What about the master of the house, our Count Almaviva? He thinks he should get what he wants simply because he is the master. “Vedró mentr’io sospiro felice un servo mio?” he asks – “should I watch my servant be happy when I am not?” All the wit and courage he has will go for nothing in such a small and selfish pursuit of happiness. Caught by his household at the opera’s conclusion, he performs what is perhaps the day’s most profound act of courage: he asks his wife for forgiveness in a musical phrase of total simplicity. This “Contessa, perdono” often gets a laugh from the audience, which is disappointing (and even maddening) to those who feel worshipful about the music. But it’s an honest reaction, because the Count’s request is truly ridiculous. He doesn’t deserve to be forgiven. And yet, this man who has not acted with humility since the curtain went up sees that humility is his only choice, and the master gains the courage to kneel.
Coraggio e cervello, in the service of the most powerful amor.

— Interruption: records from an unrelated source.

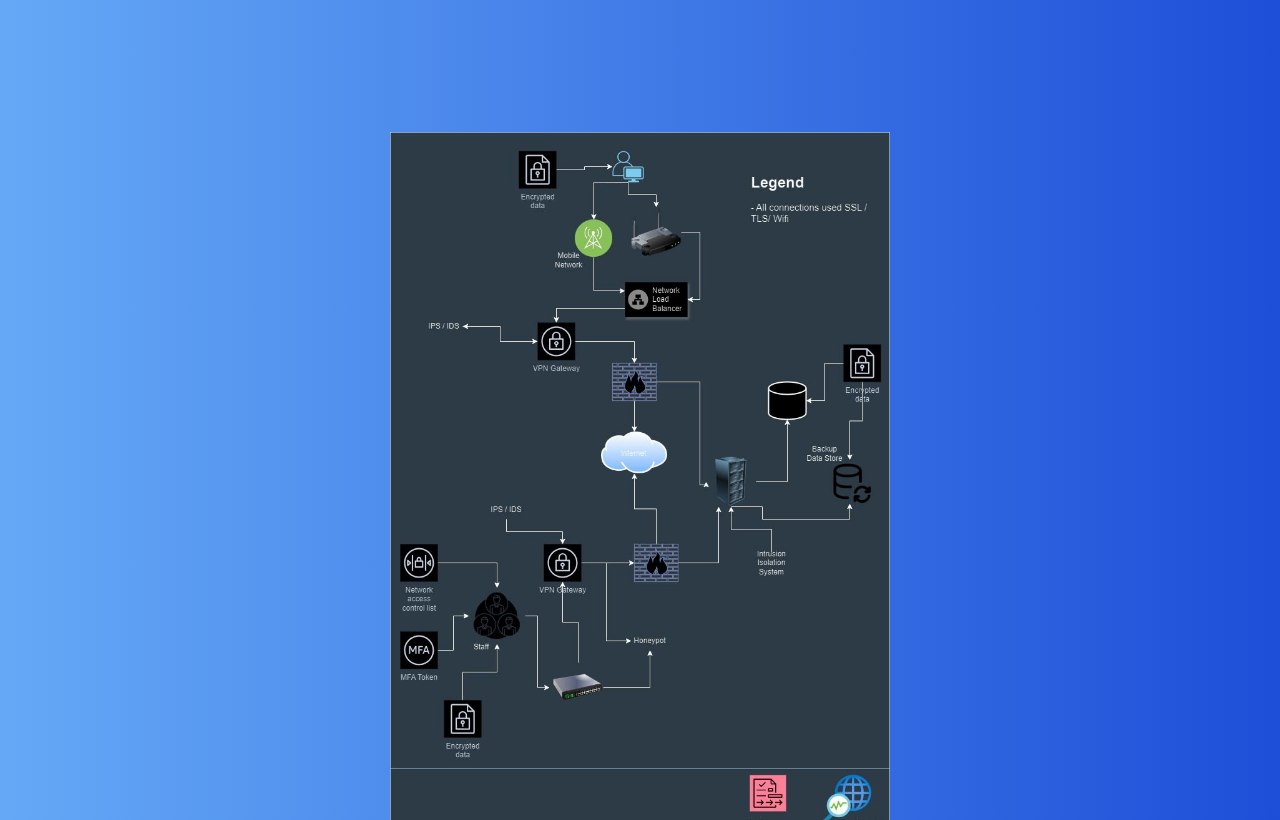
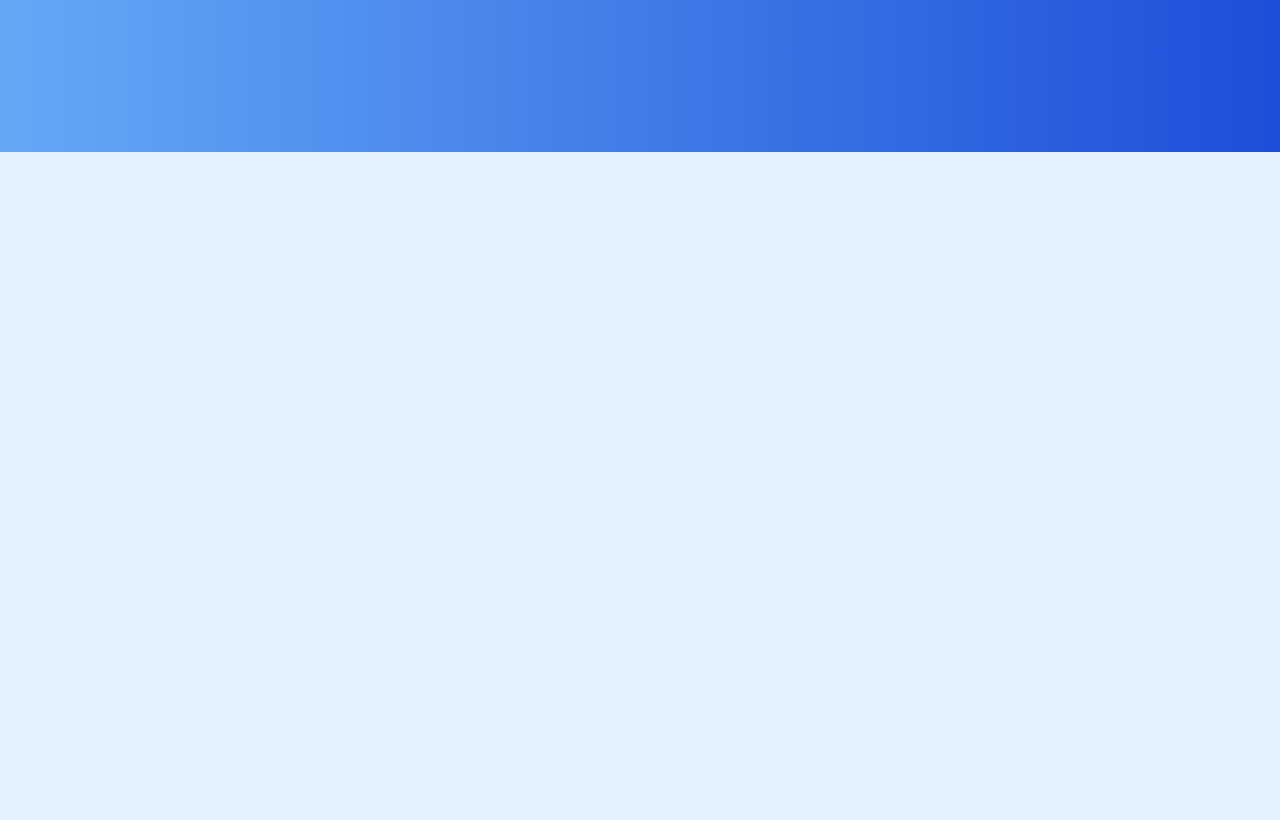
Before and after one commit to iam-hbk/lu5, a Next.js app: page /security-architecture in a window 1280 px wide. Shown: the part 1980-2800 px from the top of the page. After the commit the page ends 2132 px from the top, so only its background shows below. Built offline with nearby package versions, Linux system fonts and the light colour scheme; no server answers.

Commit message:
n'importe quoi

```diff
--- a/src/app/security-architecture/page.tsx
+++ b/src/app/security-architecture/page.tsx
@@ -66,12 +66,7 @@
             draggable={true}
           />
         </ContainerScroll>
-        <Image
-          alt="security_final"
-          src="/security_final.jpg"
-          width={500}
-          height={500}
-        />
+
       </div>
     </FollowerPointerCard>
   );
```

All the rightful couples are restored to one another, and join in singing that only love could bring such a crazy day to its best conclusion. The revolutionary idea that all – master and servant, man and woman, young and old – are free to speak and act in their own interests will challenge the social order. And yet, at the end of the day, the household, the human community at its heart, is preserved.